Exercise goal → A single number is the whole answer: the count of lines in these entries that hold "bottom".

[Input for this task — start]

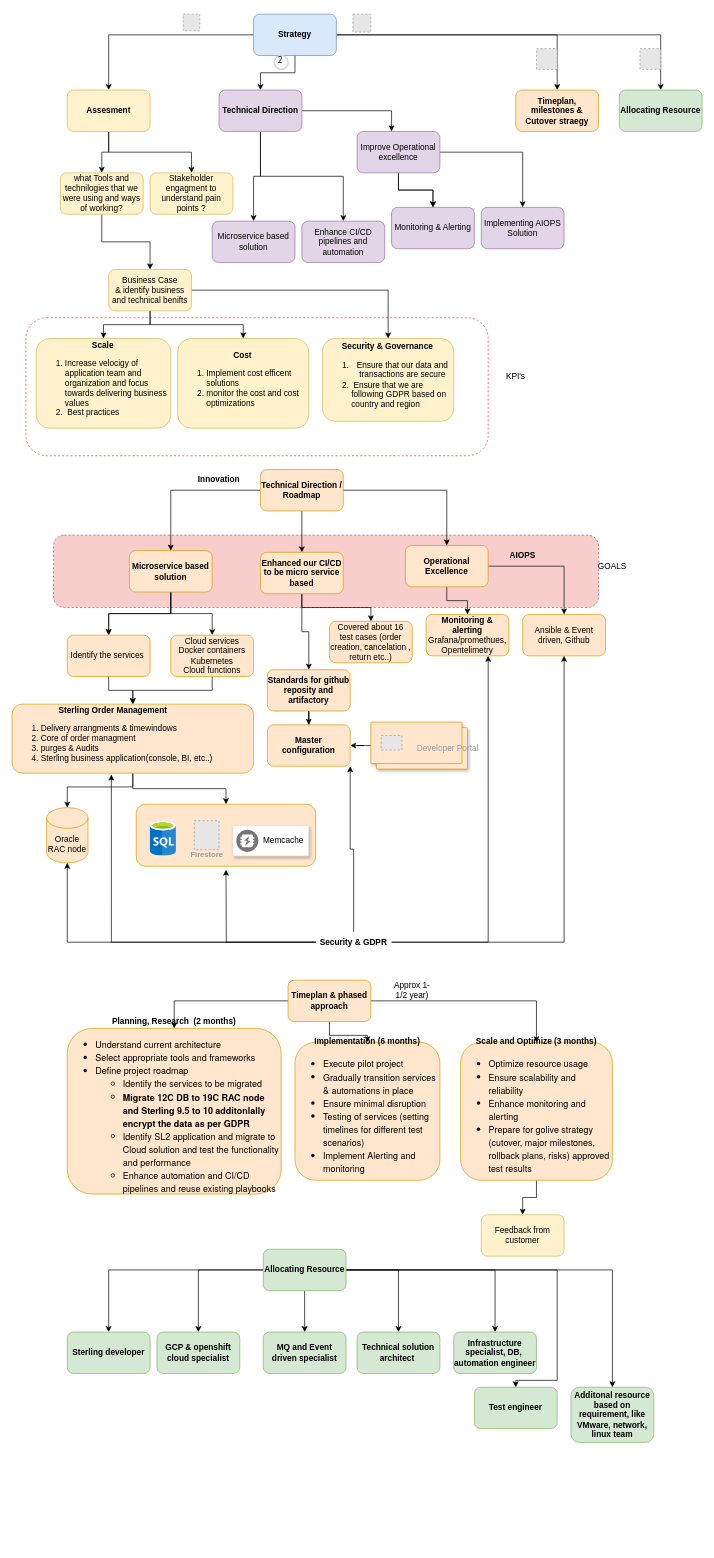
chkamal2006/FlowChart keeps this draw.io diagram as Untitled Diagram.drawio. Above is the earlier version. Source tidied: cells renumbered, new cells numbered last; positions are measured from the earlier drawing's top-left corner, leaving out a move shared by most shapes. Both pictures are drawn from the tidied source at 69%, with x=0, y=0 at pixel (12, 14). Pictures stored in the file or linked from it are replaced by grey dashed boxes.
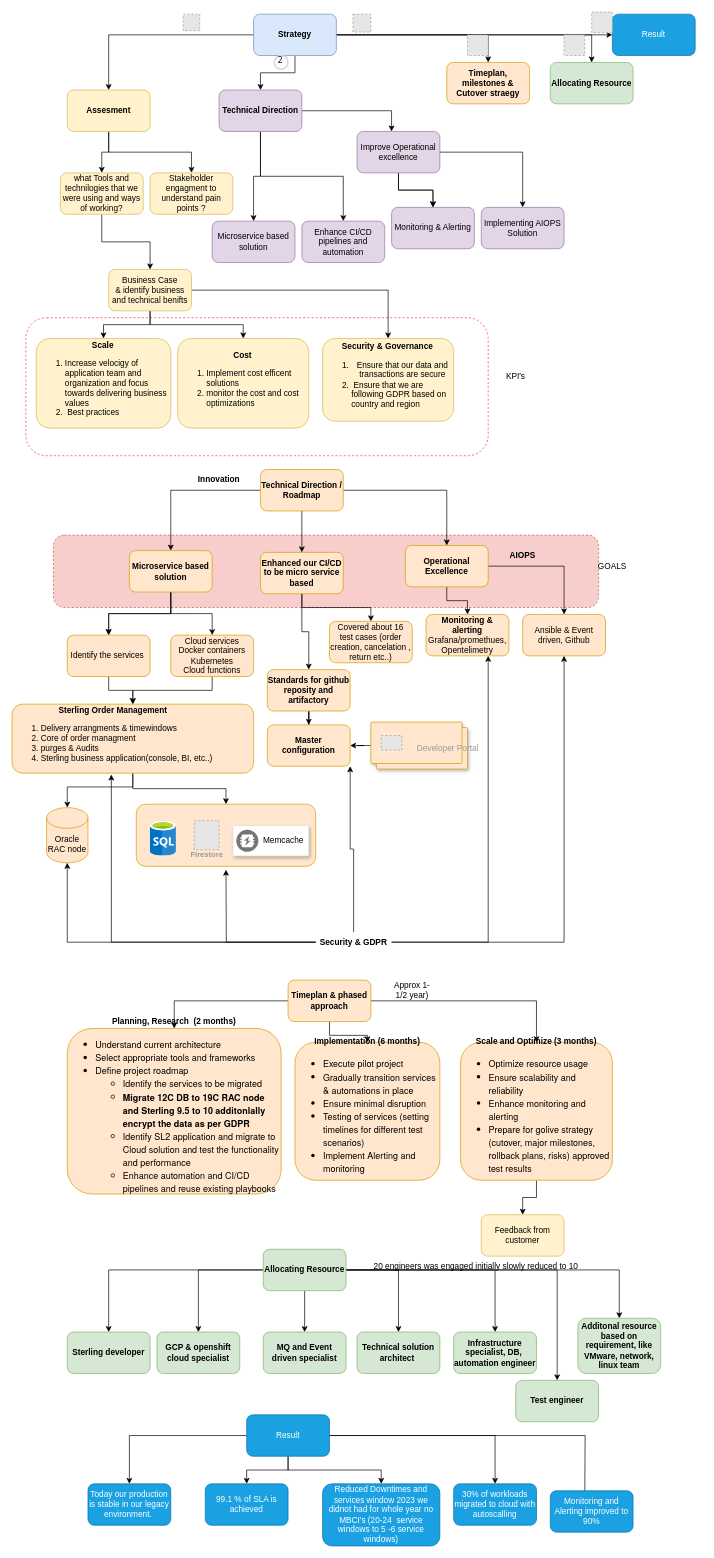
The same diagram, later.

Unchanged cells that the change refers to:
```xml
<mxCell id="9" value="Strategy" style="rounded=1;whiteSpace=wrap;html=1;fillColor=#dae8fc;strokeColor=#6c8ebf;fontStyle=1;" parent="1" vertex="1">
  <mxGeometry x="350" width="120" height="60" as="geometry" />
</mxCell>
<mxCell id="103" value="Allocating Resource" style="rounded=1;whiteSpace=wrap;html=1;fontStyle=1;fillColor=#d5e8d4;strokeColor=#82b366;" parent="1" vertex="1">
  <mxGeometry x="364" y="1790" width="120" height="60" as="geometry" />
</mxCell>
```

Change to the diagram source:
```diff
@@
+    <mxCell id="113" style="edgeStyle=orthogonalEdgeStyle;rounded=0;jettySize=auto;html=1;" parent="1" edge="1" source="9" target="126">
+      <mxGeometry relative="1" as="geometry" />
+    </mxCell>
@@
     <mxCell id="79" value="Timeplan, milestones &amp;amp; Cutover straegy" style="whiteSpace=wrap;html=1;rounded=1;fillColor=#ffe6cc;strokeColor=#d79b00;fontStyle=1;" parent="1" vertex="1">
-      <mxGeometry x="730" y="110" width="120" height="60" as="geometry" />
+      <mxGeometry x="630" y="70" width="120" height="60" as="geometry" />
     </mxCell>
@@
     <mxCell id="95" value="Allocating Resource" style="rounded=1;whiteSpace=wrap;html=1;fillColor=#d5e8d4;strokeColor=#82b366;fontStyle=1;" parent="1" vertex="1">
-      <mxGeometry x="880" y="110" width="120" height="60" as="geometry" />
+      <mxGeometry x="780" y="70" width="120" height="60" as="geometry" />
     </mxCell>
@@
     <mxCell id="101" style="edgeStyle=orthogonalEdgeStyle;rounded=0;jettySize=auto;html=1;entryX=0.5;entryY=0;entryDx=0;entryDy=0;" parent="1" edge="1" source="103" target="109">
       <mxGeometry relative="1" as="geometry">
         <Array as="points">
           <mxPoint x="790" y="1820" />
-          <mxPoint x="790" y="1980" />
-          <mxPoint x="730" y="1980" />
         </Array>
       </mxGeometry>
     </mxCell>
@@
     <mxCell id="109" value="Test engineer" style="whiteSpace=wrap;html=1;rounded=1;fontStyle=1;fillColor=#d5e8d4;strokeColor=#82b366;" parent="1" vertex="1">
-      <mxGeometry x="670" y="1990" width="120" height="60" as="geometry" />
+      <mxGeometry x="730" y="1980" width="120" height="60" as="geometry" />
     </mxCell>
     <mxCell id="110" value="Additonal resource based on requirement, like VMware, network, linux team" style="rounded=1;whiteSpace=wrap;html=1;fontStyle=1;fillColor=#d5e8d4;strokeColor=#82b366;" parent="1" vertex="1">
-      <mxGeometry x="810" y="1990" width="120" height="80" as="geometry" />
+      <mxGeometry x="820" y="1890" width="120" height="80" as="geometry" />
     </mxCell>
     <mxCell id="111" style="fillColor=#E6E6E6;strokeColor=#999999;dashed=1;html=1;verticalAlign=top;verticalLabelPosition=bottom;labelBackgroundColor=#ffffff;" parent="1" vertex="1">
-      <mxGeometry x="760" y="50" width="30" height="30" as="geometry" />
+      <mxGeometry x="660" y="30" width="30" height="30" as="geometry" />
     </mxCell>
     <mxCell id="112" style="fillColor=#E6E6E6;strokeColor=#999999;dashed=1;html=1;verticalAlign=top;verticalLabelPosition=bottom;labelBackgroundColor=#ffffff;" parent="1" vertex="1">
-      <mxGeometry x="910" y="50" width="30" height="30" as="geometry" />
+      <mxGeometry x="800" y="30" width="30" height="30" as="geometry" />
     </mxCell>
+    <mxCell id="114" style="edgeStyle=orthogonalEdgeStyle;rounded=0;jettySize=auto;html=1;" parent="1" edge="1" source="119" target="120">
+      <mxGeometry relative="1" as="geometry" />
+    </mxCell>
+    <mxCell id="115" style="edgeStyle=orthogonalEdgeStyle;rounded=0;jettySize=auto;html=1;" parent="1" edge="1" source="119" target="121">
+      <mxGeometry relative="1" as="geometry" />
+    </mxCell>
+    <mxCell id="116" style="edgeStyle=orthogonalEdgeStyle;rounded=0;jettySize=auto;html=1;" parent="1" edge="1" source="119" target="122">
+      <mxGeometry relative="1" as="geometry" />
+    </mxCell>
+    <mxCell id="117" style="edgeStyle=orthogonalEdgeStyle;rounded=0;jettySize=auto;html=1;" parent="1" edge="1" source="119" target="123">
+      <mxGeometry relative="1" as="geometry" />
+    </mxCell>
+    <mxCell id="118" style="edgeStyle=orthogonalEdgeStyle;rounded=0;jettySize=auto;html=1;exitX=1;exitY=0.5;exitDx=0;exitDy=0;" parent="1" edge="1" source="119">
+      <mxGeometry relative="1" as="geometry">
+        <mxPoint x="830" y="2150" as="targetPoint" />
+      </mxGeometry>
+    </mxCell>
+    <mxCell id="119" value="Result" style="rounded=1;whiteSpace=wrap;html=1;fillColor=#1ba1e2;fontColor=#ffffff;strokeColor=#006EAF;" parent="1" vertex="1">
+      <mxGeometry x="340" y="2030" width="120" height="60" as="geometry" />
+    </mxCell>
+    <mxCell id="120" value="Today our production is stable in our legacy environment.&amp;nbsp;" style="rounded=1;whiteSpace=wrap;html=1;fillColor=#1ba1e2;fontColor=#ffffff;strokeColor=#006EAF;" parent="1" vertex="1">
+      <mxGeometry x="110" y="2130" width="120" height="60" as="geometry" />
+    </mxCell>
+    <mxCell id="121" value="99.1 % of SLA is achieved" style="whiteSpace=wrap;html=1;rounded=1;fillColor=#1ba1e2;fontColor=#ffffff;strokeColor=#006EAF;" parent="1" vertex="1">
+      <mxGeometry x="280" y="2130" width="120" height="60" as="geometry" />
+    </mxCell>
+    <mxCell id="122" value="Reduced Downtimes and services window 2023 we didnot had for whole year no MBCI's (20-24&amp;nbsp; service windows to 5 -6 service windows)" style="whiteSpace=wrap;html=1;rounded=1;fillColor=#1ba1e2;fontColor=#ffffff;strokeColor=#006EAF;" parent="1" vertex="1">
+      <mxGeometry x="450" y="2130" width="170" height="90" as="geometry" />
+    </mxCell>
+    <mxCell id="123" value="30% of workloads migrated to cloud with autoscalling" style="whiteSpace=wrap;html=1;rounded=1;fillColor=#1ba1e2;fontColor=#ffffff;strokeColor=#006EAF;" parent="1" vertex="1">
+      <mxGeometry x="640" y="2130" width="120" height="60" as="geometry" />
+    </mxCell>
+    <mxCell id="124" value="Monitoring and Alerting improved to 90%" style="whiteSpace=wrap;html=1;rounded=1;fillColor=#1ba1e2;fontColor=#ffffff;strokeColor=#006EAF;" parent="1" vertex="1">
+      <mxGeometry x="780" y="2140" width="120" height="60" as="geometry" />
+    </mxCell>
+    <mxCell id="125" value="20 engineers was engaged initially slowly reduced to 10" style="text;html=1;align=center;verticalAlign=middle;whiteSpace=wrap;rounded=0;" parent="1" vertex="1">
+      <mxGeometry x="515" y="1800" width="315" height="30" as="geometry" />
+    </mxCell>
+    <mxCell id="126" value="Result" style="rounded=1;whiteSpace=wrap;html=1;fillColor=#1ba1e2;fontColor=#ffffff;strokeColor=#006EAF;" parent="1" vertex="1">
+      <mxGeometry x="870" width="120" height="60" as="geometry" />
+    </mxCell>
+    <mxCell id="127" style="fillColor=#E6E6E6;strokeColor=#999999;dashed=1;html=1;verticalAlign=top;verticalLabelPosition=bottom;labelBackgroundColor=#ffffff;" parent="1" vertex="1">
+      <mxGeometry x="840" y="-3" width="30" height="30" as="geometry" />
+    </mxCell>
```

[Input for this task — finish]

Reply to the task → 3